Nick was contemplative when I told him what I was doing. He stared out the window into our back yard for a moment, and then he looked up at me, speaking his four-year-old mind. “Ooooh. The woods doesn’t have a cabin… We can buy one for it?”

“Yup. That’s why mommies and daddies are donating money.”

“Can I give some of my money too?”

(more contented sighs in my heart.)

“You don’t have to, but yes, you can.”

He ran upstairs to find his tiny cache of cash. I honestly don’t know where he keeps it. He came down with a dollar bill. This is a mighty treasure, exceeding an ordinary tithe by a wide margin. I put it in the envelope and bit my tongue, which wanted to tell Nick he didn’t have to give that much.

“Is that enough to buy the cabin, mommy?”

“No,” I chuckled, remembering that wee kids have no concept of scale when it comes to cost. “It’ll take a lot more than that.”

“Wait a minute,” he announced, as he ran upstairs again. He came down next with his tiny hand full of change from his piggy bank, to add to the kitty. Three trips later, he was finally done, but only because I had sealed the envelope, and also I fibbed. “Yes, Nick, I think that’s finally enough to buy the cabin.”
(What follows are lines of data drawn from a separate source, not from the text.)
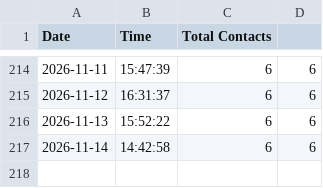
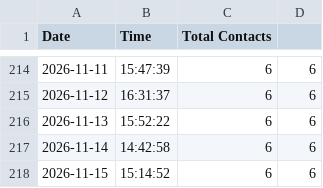
Before and after one commit to Dhakal1997/supabase-python, a CSV file: daily_contacts_log.csv, drawn as a sheet; only a part is shown, gaps mark what is left out; the diff names each change by its address in the sheet, - before the commit and + after, or states it on an @@ line.

```diff
--- a/daily_contacts_log.csv
+++ b/daily_contacts_log.csv
+row 218: 2026-11-15 | 15:14:52 | 6 | 6
```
After I tucked the envelope in a safe place, I melted into a puddle of happy on the floor of my living room. My kids have given the one-two punch to greed in the last 24 hours. I hope they hold onto that goodness in their adult years and keep teaching me lessons in generosity after I’ve forgotten them myself. The road to greed is broad and well-trodden, a veritable trench. I wish with all my soul that my kids take the road less traveled by, and perhaps make all the difference.